This summer marks the thirtieth anniversary of the long, often violent, community-rending—but for women, in particular, sometimes empowering—Phelps Dodge Strike in the copper towns of Arizona. Cornell University/ILR Press authors Barbara Kingsolver (Holding the Line) and Jonathan Rosenblum (Copper Crucible) both wrote books about the Phelps Dodge strike that continue to be taught today at universities like Gonzaga, University of Minnesota, George Mason, and elsewhere. Professor Anna O’Leary, a leader of the women’s auxiliary of Morenci Local 616 who teaches at University of Arizona in Tucson, writes in a letter to the Latinopia blog that “…[M]any striker families moved on to other places in search of work and a new life. For many, it was a period of uncertainty and struggle and adaptation. However, being able to keep our heads held high in knowing that we were on the right side of history, helped in this period of adjustment as they brought other rewards to our children and a different future that had been difficult to envision at the time.

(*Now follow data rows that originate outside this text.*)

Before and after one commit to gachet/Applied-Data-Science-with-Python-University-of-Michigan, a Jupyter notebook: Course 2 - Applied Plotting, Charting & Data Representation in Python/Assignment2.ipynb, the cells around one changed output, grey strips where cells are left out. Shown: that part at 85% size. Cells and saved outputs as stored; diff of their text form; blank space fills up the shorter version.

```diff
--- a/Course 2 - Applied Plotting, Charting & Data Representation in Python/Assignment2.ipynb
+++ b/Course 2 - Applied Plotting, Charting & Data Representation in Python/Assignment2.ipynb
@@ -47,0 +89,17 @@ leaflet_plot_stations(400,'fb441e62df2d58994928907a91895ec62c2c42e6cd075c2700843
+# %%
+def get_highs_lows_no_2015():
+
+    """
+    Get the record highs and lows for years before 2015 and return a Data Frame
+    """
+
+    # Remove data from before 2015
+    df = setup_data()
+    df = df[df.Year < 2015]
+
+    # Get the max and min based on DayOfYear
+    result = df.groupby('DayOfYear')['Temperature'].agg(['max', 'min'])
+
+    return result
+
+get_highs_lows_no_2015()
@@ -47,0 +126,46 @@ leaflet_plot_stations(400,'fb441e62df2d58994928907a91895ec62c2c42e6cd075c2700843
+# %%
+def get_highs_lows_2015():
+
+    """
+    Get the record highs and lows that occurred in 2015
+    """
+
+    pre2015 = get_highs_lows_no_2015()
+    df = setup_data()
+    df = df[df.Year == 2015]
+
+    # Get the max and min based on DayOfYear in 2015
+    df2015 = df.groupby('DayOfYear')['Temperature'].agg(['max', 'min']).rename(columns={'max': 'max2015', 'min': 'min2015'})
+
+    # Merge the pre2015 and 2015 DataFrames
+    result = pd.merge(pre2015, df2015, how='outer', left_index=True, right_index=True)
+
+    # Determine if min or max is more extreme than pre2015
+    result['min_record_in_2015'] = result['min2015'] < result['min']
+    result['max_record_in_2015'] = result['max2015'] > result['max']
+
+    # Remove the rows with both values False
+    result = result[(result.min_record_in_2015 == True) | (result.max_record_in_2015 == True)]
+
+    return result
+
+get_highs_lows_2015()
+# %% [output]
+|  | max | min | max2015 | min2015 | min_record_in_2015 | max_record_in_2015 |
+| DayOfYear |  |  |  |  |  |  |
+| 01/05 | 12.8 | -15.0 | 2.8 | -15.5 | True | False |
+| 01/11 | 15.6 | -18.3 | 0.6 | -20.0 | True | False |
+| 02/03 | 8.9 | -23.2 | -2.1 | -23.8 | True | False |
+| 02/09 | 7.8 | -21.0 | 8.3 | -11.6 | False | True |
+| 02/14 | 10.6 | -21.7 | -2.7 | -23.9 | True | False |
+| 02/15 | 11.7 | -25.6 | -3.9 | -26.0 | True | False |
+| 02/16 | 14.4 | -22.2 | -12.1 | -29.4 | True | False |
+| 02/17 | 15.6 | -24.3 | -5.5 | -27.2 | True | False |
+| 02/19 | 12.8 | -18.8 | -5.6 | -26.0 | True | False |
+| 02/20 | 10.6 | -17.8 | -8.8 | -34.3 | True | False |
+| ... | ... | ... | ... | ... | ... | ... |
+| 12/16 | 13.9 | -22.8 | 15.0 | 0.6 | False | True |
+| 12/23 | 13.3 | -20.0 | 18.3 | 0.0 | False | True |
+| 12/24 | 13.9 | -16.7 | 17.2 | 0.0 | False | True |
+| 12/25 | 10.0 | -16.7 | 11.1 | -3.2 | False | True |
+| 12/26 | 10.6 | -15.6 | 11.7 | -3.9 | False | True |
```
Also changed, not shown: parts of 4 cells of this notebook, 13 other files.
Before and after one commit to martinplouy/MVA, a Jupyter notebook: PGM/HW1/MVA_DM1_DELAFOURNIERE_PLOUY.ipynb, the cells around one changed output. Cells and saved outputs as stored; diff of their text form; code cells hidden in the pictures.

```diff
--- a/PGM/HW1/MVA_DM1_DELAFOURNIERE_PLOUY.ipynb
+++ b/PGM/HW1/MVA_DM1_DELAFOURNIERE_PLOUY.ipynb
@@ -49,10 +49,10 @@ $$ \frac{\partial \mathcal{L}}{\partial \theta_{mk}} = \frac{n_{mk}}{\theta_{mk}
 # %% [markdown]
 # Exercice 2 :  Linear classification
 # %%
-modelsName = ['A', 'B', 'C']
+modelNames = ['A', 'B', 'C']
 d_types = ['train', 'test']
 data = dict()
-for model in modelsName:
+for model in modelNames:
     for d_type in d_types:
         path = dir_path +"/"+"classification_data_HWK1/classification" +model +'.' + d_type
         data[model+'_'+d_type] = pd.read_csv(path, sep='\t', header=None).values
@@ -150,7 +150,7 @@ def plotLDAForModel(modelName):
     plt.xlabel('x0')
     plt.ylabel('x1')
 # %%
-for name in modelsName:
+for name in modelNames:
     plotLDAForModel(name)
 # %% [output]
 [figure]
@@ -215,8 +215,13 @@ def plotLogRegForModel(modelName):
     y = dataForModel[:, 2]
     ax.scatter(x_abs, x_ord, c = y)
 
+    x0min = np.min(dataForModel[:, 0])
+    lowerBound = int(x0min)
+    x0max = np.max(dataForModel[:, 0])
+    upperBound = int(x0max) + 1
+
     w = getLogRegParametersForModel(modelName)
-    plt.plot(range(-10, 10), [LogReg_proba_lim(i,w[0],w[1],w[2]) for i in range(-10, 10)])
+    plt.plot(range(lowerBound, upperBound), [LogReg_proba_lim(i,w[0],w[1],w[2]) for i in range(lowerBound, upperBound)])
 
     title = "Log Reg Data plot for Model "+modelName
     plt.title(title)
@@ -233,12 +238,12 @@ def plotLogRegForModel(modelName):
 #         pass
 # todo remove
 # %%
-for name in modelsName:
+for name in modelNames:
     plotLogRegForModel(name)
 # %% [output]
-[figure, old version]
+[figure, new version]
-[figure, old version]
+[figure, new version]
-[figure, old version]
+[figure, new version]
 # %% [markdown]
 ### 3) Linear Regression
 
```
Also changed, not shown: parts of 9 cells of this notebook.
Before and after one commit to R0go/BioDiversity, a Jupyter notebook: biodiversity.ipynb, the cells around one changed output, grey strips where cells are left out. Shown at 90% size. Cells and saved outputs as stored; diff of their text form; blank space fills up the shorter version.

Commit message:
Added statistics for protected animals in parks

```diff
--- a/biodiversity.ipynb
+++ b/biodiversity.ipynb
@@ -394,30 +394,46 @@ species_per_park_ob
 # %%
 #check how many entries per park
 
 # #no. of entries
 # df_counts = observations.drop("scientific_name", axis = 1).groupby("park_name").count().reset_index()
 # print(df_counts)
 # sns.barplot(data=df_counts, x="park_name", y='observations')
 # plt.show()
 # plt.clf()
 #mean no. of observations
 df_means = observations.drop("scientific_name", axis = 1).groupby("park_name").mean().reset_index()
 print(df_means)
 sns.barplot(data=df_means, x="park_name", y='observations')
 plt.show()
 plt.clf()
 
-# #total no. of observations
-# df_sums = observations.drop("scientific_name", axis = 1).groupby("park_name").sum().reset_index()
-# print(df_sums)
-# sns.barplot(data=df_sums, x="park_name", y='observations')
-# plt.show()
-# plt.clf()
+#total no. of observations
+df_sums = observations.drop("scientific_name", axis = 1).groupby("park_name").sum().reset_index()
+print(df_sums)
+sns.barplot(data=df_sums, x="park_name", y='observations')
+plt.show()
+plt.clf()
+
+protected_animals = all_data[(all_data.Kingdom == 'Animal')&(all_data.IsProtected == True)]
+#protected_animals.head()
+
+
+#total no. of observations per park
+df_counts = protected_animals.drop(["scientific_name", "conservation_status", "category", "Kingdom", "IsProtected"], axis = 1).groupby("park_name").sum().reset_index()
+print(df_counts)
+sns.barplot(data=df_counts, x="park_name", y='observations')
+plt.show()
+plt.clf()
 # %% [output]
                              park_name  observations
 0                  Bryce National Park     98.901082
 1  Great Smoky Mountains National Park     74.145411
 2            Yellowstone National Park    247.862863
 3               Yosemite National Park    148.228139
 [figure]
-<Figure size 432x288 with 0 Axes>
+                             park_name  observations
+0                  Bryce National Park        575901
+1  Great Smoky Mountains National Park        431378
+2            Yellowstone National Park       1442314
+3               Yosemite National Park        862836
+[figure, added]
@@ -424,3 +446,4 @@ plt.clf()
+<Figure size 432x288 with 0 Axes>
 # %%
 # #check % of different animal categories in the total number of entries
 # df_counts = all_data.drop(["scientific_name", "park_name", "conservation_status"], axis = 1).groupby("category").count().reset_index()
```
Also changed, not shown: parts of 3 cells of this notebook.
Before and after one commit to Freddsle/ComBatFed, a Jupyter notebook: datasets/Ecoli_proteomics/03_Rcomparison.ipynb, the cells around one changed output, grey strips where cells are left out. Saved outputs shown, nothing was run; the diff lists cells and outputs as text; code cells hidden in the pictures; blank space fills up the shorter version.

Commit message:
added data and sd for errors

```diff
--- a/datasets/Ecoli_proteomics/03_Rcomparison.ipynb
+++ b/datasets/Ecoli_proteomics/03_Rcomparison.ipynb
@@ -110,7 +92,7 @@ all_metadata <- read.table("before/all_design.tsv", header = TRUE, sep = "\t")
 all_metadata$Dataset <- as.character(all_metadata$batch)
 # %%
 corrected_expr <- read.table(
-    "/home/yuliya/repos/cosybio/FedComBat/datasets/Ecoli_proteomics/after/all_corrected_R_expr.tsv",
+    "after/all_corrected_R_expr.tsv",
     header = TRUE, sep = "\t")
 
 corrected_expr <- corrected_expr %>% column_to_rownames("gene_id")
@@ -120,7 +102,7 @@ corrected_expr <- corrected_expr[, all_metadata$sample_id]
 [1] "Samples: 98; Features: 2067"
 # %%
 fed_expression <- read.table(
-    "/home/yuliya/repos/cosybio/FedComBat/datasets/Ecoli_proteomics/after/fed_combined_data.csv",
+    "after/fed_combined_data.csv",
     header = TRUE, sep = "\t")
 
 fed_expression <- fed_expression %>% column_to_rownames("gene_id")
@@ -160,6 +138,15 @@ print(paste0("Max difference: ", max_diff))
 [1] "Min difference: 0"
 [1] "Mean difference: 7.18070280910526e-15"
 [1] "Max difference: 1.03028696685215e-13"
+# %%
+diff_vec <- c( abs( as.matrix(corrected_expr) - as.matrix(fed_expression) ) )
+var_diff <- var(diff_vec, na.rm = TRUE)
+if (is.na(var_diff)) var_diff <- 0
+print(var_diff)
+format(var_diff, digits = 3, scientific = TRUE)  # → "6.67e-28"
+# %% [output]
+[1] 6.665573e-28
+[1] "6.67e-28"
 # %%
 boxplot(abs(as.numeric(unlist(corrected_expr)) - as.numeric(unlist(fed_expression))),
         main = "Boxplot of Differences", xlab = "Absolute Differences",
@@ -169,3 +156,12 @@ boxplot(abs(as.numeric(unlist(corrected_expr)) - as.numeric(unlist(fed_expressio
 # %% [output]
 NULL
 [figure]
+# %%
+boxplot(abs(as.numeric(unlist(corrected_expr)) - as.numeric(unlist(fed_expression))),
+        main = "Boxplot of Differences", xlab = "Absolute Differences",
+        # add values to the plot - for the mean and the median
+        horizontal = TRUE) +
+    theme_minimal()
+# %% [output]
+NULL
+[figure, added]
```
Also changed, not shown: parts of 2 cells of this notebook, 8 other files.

Rosenblum asked Morenci Miners Local 616 former president Angel Rodriguez to write a few words about why, alongside economic matters, his members belonged to the union:
“30 years ago on June 30, 1983, over 2,000 miners went on strike against the copper giant, Phelps Dodge (PD) Corporation at its Morenci, Ajo, Douglas and Bisbee operations and its refinery in El Paso, Texas. Copper miners at PD had gone on strike every three years. The general feeling among union leaders was optimism that in this round of negotiations we could avert a strike. The copper industry was feeling the effects of a slow economy and a market glut of copper worsened by foreign copper imports. According to the industry, the price of copper was not enough to cover the costs of producing the red metal and still make a profit. At the time, I had been President of Local Union 616 since 1977.
The company was proposing to terminate the 1980-83 contract and all other agreements, settlements, letters of understanding, dating back to the 1950’s…The company’s proposals were an obstacle to any meaningful negotiations on any level as they were steadfast and unbending. They weren’t looking for concessions, they wanted total capitulation. Thinking back, this was one time where our unity worked against us. At the time, we were firm in our position that whatever pattern was set by one of the other copper companies, that would be the basis for a settlement not only for us, but all the other copper industry negotiations. . . . The company had hired scabs to replace us and eventually led them to petition for a decertification vote. Needless to say, all the unions overwhelmingly lost the election, After 32 months, strikers were placed on the preferential hiring list and eventually many were recalled and resumed working for the company without union representation. The strike was a bitter strike with striker on scab and scab on striker violence and police brutality. In short, the aftermath was a divided community where families and long-time childhood friends remained bitterly divided. A way of life was destroyed.”
Rodriguez underlined what that way of life had meant to the mining community, especially the political participation of Mexican Americans:
“The union became the vehicle for Mexican Americans to run for political office and win elections to city, county and school boards and in some cases, state offices. It instilled the value and importance of being registered and voting in elections to elect their supporters to public office. Membership in the union was an empowering experience that gave the miners and their families the ability to standup and fight for the right for their children to speak Spanish when not in class at school without being punished. They fought for the right to walk into the movie theater and sit in any area other than designated/segregated area. They fought for the right for their children to go to the swimming pool on any day of the week, not only on the day before the pool was to be drained, so the Anglo kids could go swimming in ‘clean’ water the following week. They were able to go bowling where previously that had been denied service at the bowling alley, unless they were working there. The union empowered the miners to desegregate the restaurants that didn’t serve ‘Mexicans’ and be served. The miners’ families fought for the right to use the public library in Morenci.
In the midst of the hardships on the miners and their families, they always found a way to alleviate their hardships by engaging in community events that entertained them and helped them mix the good with the bad. It strengthened their bond.
What workers could accomplish once they felt the power a union could bring them!”